| PROBLEM REQUIREMENTS |
Across all the records, filter for lines with the word "example" and copy them.
▼
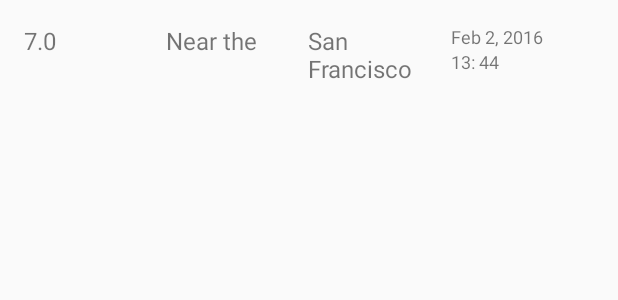
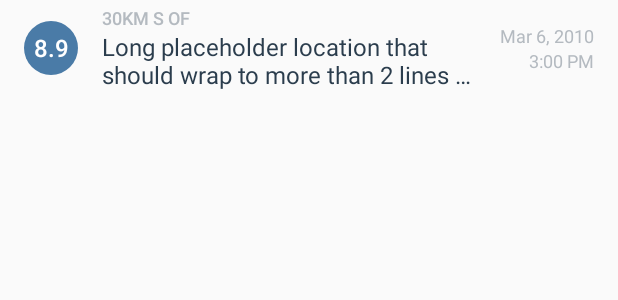
Before and after one commit to francislainy/uQuakeReport, an Android app: the layout earthquake_list_item.xml on its own in the app's theme, with its tools: preview values and no code run, on a phone screen of 412 x 824 dp. Shown: the top 300 px of the screen. Run offline under Robolectric (Android 15) with nearby library versions, the phone set to English and light mode, and no system bars.

```diff
--- a/app/src/main/java/com/example/android/quakereport/EarthquakeActivity.java
+++ b/app/src/main/java/com/example/android/quakereport/EarthquakeActivity.java
@@ -37,7 +37,7 @@ public class EarthquakeActivity extends AppCompatActivity {
         ListView earthquakeListView = (ListView) findViewById(R.id.list);
 
         // Create a new {@link ArrayAdapter} of earthquakes
-        EarthquakeAdapter adapter = new EarthquakeAdapter(
+        final EarthquakeAdapter adapter = new EarthquakeAdapter(
                 this, earthquakes);
 
         // Set the adapter on the {@link ListView}
--- /dev/null
+++ b/app/src/main/res/drawable/magnitude_circle.xml
@@ -0,0 +1,10 @@
+<?xml version="1.0" encoding="utf-8"?>
+<!-- Background circle for the magnitude value -->
+<shape xmlns:android="http://schemas.android.com/apk/res/android"
+    android:shape="oval">
+    <solid android:color="@color/magnitude1" />
+    <size
+        android:width="36dp"
+        android:height="36dp" />
+    <corners android:radius="18dp" />
+</shape>
--- a/app/src/main/res/layout/earthquake_activity.xml
+++ b/app/src/main/res/layout/earthquake_activity.xml
@@ -18,4 +18,6 @@
     android:id="@+id/list"
     android:orientation="vertical"
     android:layout_width="match_parent"
-    android:layout_height="match_parent"/>
+    android:layout_height="match_parent"
+    android:divider="@null"
+    android:dividerHeight="0dp" />
--- a/app/src/main/res/layout/earthquake_list_item.xml
+++ b/app/src/main/res/layout/earthquake_list_item.xml
@@ -1,57 +1,83 @@
-<?xml version="1.0" encoding="utf-8"?>
 <LinearLayout xmlns:android="http://schemas.android.com/apk/res/android"
     xmlns:tools="http://schemas.android.com/tools"
     android:layout_width="match_parent"
-    android:layout_height="match_parent"
+    android:layout_height="?android:attr/listPreferredItemHeight"
     android:orientation="horizontal"
-    android:padding="16dp">
+    android:paddingEnd="16dp"
+    android:paddingLeft="16dp"
+    android:paddingRight="16dp"
+    android:paddingStart="16dp">
 
     <TextView
         android:id="@+id/magnitude"
-        android:layout_width="0dp"
-        android:layout_height="wrap_content"
-        android:layout_weight="1"
+        android:layout_width="36dp"
+        android:layout_height="36dp"
+        android:layout_gravity="center_vertical"
+        android:background="@drawable/magnitude_circle"
+        android:fontFamily="sans-serif-medium"
+        android:gravity="center"
+        android:textColor="@android:color/white"
         android:textSize="16sp"
-        tools:text="7.0" />
-    <!--android:background="@drawable/magnitude_circle"-->
-
-    <TextView
-        android:id="@+id/location_offset"
-        android:layout_width="0dp"
-        android:layout_height="wrap_content"
-        android:layout_weight="1"
-        android:textSize="16sp"
-        tools:text="Near the" />
-
-    <TextView
-        android:id="@+id/primary_location"
-        android:layout_width="0dp"
-        android:layout_height="wrap_content"
-        android:layout_weight="1"
-        android:textSize="16sp"
-        tools:text="San Francisco" />
+        tools:text="8.9" />
 
     <LinearLayout
         android:layout_width="0dp"
         android:layout_height="wrap_content"
+        android:layout_gravity="center_vertical"
+        android:layout_marginLeft="16dp"
+        android:layout_marginStart="16dp"
         android:layout_weight="1"
+        android:orientation="vertical">
+
+        <TextView
+            android:id="@+id/location_offset"
+            android:layout_width="wrap_content"
+            android:layout_height="wrap_content"
+            android:ellipsize="end"
+            android:fontFamily="sans-serif-medium"
+            android:maxLines="1"
+            android:textAllCaps="true"
+            android:textColor="@color/textColorEarthquakeDetails"
+            android:textSize="12sp"
+            tools:text="30km S of" />
+
+        <TextView
+            android:id="@+id/primary_location"
+            android:layout_width="wrap_content"
+            android:layout_height="wrap_content"
+            android:ellipsize="end"
+            android:maxLines="2"
+            android:textColor="@color/textColorEarthquakeLocation"
+            android:textSize="16sp"
+            tools:text="Long placeholder location that should wrap to more than 2 lines of text" />
+
+    </LinearLayout>
+
+    <LinearLayout
+        android:layout_width="wrap_content"
+        android:layout_height="wrap_content"
+        android:layout_gravity="center_vertical"
+        android:layout_marginLeft="16dp"
+        android:layout_marginStart="16dp"
         android:orientation="vertical">
 
         <TextView
             android:id="@+id/date"
             android:layout_width="wrap_content"
             android:layout_height="wrap_content"
+            android:layout_gravity="end"
+            android:textColor="@color/textColorEarthquakeDetails"
             android:textSize="12sp"
-            tools:text="Feb 2, 2016" />
+            tools:text="Mar 6, 2010" />
 
         <TextView
             android:id="@+id/time"
             android:layout_width="wrap_content"
             android:layout_height="wrap_content"
-            android:layout_weight="1"
+            android:layout_gravity="end"
+            android:textColor="@color/textColorEarthquakeDetails"
             android:textSize="12sp"
-            tools:text="13: 44" />
+            tools:text="3:00 PM" />
 
     </LinearLayout>
-
 </LinearLayout>
--- a/app/src/main/res/values/colors.xml
+++ b/app/src/main/res/values/colors.xml
@@ -22,4 +22,41 @@
 
     <!-- Accent color of the app -->
     <color name="colorAccent">#10CAC9</color>
+
+    <!-- Color for an earthquake with magnitude 0 and 2 -->
+    <color name="magnitude1">#4A7BA7</color>
+
+    <!-- Magnitude circle color for an earthquake with magnitude between 2 and 3 -->
+    <color name="magnitude2">#04B4B3</color>
+
+    <!-- Magnitude circle color for an earthquake with magnitude between 3 and 4 -->
+    <color name="magnitude3">#10CAC9</color>
+
+    <!-- Magnitude circle color for an earthquake with magnitude between 4 and 5 -->
+    <color name="magnitude4">#F5A623</color>
+
+    <!-- Magnitude circle color for an earthquake with magnitude between 5 and 6 -->
+    <color name="magnitude5">#FF7D50</color>
+
+    <!-- Magnitude circle color for an earthquake with magnitude between 6 and 7 -->
+    <color name="magnitude6">#FC6644</color>
+
+    <!-- Magnitude circle color for an earthquake with magnitude between 7 and 8 -->
+    <color name="magnitude7">#E75F40</color>
+
+    <!-- Magnitude circle color for an earthquake with magnitude between 8 and 9 -->
+    <color name="magnitude8">#E13A20</color>
+
+    <!-- Magnitude circle color for an earthquake with magnitude between 9 and 10 -->
+    <color name="magnitude9">#D93218</color>
+
+    <!-- Magnitude circle color for an earthquake with magnitude over 10 -->
+    <color name="magnitude10plus">#C03823</color>
+
+    <!-- Text color for the details of the earthquake in the list item -->
+    <color name="textColorEarthquakeDetails">#B4BAC0</color>
+
+    <!-- Text color for the primary location of the earthquake in the list item -->
+    <color name="textColorEarthquakeLocation">#2B3D4D</color>
+
 </resources>
```
Also changed, not shown: app/src/main/java/com/example/android/quakereport/Earthquake.java (+7 -1 lines), app/src/main/java/com/example/android/quakereport/EarthquakeAdapter.java (+72 -2 lines).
▲
| ANSWER TO THE PROBLEM |
--- a/app/src/main/java/com/example/android/quakereport/EarthquakeActivity.java
+++ b/app/src/main/java/com/example/android/quakereport/EarthquakeActivity.java
Also changed, not shown: app/src/main/java/com/example/android/quakereport/Earthquake.java (+7 -1 lines), app/src/main/java/com/example/android/quakereport/EarthquakeAdapter.java (+72 -2 lines).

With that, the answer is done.